“That’s something that’s going to be very noticeable to people in a way that most federal action is not, frankly,” Hitt said.
Large corporations will also be receiving a major portion of this spending. But not all industries have received equal assistance.
“Some sectors got help — some sectors didn’t,” Hitt said.
The cruise ship industry, which has taken a substantial hit during the pandemic, won’t qualify for any assistance with the relief plan. Airline industries, on the other hand, will receive billions of dollars in relief.
“Those are quick decisions that are being made that put a lot of jobs, money and the future of the American economy at stake,” Hitt said.
While the hope is that this is the only stimulus the American economy will need, if another bill is passed, Hitt could see it focused on helping city and state governments. Unlike the federal government, state and local governments must balance their budgets. If sales tax and income tax drop, state revenue drops with it. The stimulus package allocates money to local and state governments already, but the coming months will tell if they need more.
Because this stimulus package is so substantial, Hitt hopes we don’t have to see another one like it again for some time.
“If there’s a need perceived for a bill this big again in the immediate future, we’re in a lot of trouble,” Hitt explained, as it would indicate the situation has escalated dramatically. Yet smaller bills meant to fill in gaps or add to portions of the legislation could come from Washington in the days ahead.
From a research standpoint, Hitt believes the aftermath of the COVID-19 outbreak will offer a valuable learning experience, particularly by looking at the states.
“The American states have a really strong amount of latitude in how they’ve responded,” Hitt said. “Scholars will be looking at how the governors of states like Texas, Florida, Washington, Colorado, New York and California all responded differently. And that’s going to be quite interesting.”
Hitt, along with many other political scientists, will use this information to figure out what worked and what didn’t.
The stimulus bill certainly brings out strong feelings from people of all political affiliations. For those who found the politics and negotiations during this time of crisis frustrating, Hitt has one piece of advice that he likes to remind his students.
“If you like laws or sausages, don’t watch either being made,” Hitt joked, noting this is unfair to many talented sausage makers.
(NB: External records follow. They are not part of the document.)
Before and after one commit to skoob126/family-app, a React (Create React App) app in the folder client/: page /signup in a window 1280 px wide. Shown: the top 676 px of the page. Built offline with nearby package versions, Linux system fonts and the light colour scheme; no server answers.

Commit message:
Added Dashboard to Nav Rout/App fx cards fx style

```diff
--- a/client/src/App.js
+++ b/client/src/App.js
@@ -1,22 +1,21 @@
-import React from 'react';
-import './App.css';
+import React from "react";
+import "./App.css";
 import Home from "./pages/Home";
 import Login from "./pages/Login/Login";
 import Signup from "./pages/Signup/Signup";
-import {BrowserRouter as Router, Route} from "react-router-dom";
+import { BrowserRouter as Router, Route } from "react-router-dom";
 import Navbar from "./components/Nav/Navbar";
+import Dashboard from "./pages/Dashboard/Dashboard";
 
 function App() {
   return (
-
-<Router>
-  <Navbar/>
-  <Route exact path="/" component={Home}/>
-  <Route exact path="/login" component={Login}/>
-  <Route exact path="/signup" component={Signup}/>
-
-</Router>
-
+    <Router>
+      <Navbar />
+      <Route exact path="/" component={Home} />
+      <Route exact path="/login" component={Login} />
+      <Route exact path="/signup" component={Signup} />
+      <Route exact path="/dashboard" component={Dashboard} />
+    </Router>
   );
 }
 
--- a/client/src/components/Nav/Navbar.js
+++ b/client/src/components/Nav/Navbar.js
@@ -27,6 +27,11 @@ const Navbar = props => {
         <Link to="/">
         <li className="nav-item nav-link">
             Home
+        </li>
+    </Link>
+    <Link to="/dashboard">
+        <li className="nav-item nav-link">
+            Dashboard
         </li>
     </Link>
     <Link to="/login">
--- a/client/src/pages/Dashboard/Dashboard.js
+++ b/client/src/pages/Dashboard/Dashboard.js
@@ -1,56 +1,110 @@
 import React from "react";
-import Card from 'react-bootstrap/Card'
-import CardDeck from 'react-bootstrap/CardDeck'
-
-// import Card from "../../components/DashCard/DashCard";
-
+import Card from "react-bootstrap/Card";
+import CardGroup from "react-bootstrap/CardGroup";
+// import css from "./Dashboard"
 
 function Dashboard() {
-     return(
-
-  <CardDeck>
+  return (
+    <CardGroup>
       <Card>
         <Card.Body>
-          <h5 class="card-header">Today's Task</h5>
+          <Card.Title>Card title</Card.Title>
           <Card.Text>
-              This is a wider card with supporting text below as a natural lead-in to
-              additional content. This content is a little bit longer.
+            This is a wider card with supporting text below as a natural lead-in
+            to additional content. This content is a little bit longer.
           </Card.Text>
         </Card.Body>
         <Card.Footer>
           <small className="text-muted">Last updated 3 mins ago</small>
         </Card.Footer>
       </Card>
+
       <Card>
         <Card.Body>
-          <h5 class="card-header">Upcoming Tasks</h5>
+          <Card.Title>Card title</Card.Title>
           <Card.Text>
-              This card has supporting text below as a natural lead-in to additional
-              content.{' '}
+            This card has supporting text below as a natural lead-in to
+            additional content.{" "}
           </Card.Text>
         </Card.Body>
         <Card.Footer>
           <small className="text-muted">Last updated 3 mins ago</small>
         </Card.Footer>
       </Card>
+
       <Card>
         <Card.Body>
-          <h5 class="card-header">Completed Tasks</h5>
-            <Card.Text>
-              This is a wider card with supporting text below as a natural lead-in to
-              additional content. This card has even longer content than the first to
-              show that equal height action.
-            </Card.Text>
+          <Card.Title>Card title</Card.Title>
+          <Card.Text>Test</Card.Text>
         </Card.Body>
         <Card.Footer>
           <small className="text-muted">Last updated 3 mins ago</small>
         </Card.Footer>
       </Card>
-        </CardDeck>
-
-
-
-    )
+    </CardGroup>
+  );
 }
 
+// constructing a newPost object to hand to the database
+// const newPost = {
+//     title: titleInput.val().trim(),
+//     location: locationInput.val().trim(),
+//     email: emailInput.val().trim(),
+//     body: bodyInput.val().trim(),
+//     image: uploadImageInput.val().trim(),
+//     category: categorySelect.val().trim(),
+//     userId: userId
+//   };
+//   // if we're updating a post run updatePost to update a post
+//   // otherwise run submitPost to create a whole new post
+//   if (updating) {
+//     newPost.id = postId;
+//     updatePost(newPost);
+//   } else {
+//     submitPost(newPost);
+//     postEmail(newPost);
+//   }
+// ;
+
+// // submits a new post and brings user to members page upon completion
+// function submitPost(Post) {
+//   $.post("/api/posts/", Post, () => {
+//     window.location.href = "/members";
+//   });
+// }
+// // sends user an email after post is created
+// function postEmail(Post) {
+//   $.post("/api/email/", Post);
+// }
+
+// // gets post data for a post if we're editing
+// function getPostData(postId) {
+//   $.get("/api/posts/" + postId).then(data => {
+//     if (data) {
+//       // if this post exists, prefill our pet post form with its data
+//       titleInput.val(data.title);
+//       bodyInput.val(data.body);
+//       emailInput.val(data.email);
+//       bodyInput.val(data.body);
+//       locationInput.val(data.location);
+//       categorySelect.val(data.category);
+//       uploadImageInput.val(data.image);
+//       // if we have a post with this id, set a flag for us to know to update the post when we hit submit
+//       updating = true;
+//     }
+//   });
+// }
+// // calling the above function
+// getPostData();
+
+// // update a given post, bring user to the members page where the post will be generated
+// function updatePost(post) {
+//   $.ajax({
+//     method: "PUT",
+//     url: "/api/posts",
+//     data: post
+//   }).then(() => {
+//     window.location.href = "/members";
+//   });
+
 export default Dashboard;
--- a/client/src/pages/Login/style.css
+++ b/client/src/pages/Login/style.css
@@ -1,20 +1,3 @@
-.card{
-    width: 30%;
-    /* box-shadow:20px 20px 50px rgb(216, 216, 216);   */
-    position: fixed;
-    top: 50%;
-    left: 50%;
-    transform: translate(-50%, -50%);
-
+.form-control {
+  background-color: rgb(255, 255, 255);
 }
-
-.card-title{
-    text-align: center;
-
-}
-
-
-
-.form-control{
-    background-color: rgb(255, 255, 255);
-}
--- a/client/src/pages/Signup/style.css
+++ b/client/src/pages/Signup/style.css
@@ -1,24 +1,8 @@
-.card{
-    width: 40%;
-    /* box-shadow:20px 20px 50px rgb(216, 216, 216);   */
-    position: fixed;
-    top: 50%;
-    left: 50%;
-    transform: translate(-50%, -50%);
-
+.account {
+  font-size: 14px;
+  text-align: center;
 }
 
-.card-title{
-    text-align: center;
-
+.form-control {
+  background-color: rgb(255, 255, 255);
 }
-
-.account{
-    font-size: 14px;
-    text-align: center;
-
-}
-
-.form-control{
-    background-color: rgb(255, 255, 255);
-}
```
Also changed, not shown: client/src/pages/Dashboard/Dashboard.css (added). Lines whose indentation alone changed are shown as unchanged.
But like many Americans, Hitt is keeping a close eye on the politics of this situation and what it will mean economically, while always prioritizing the human life and human health impacts of COVID-19, “which is by far the most serious thing we’re dealing with. And we always have to keep that front and center.”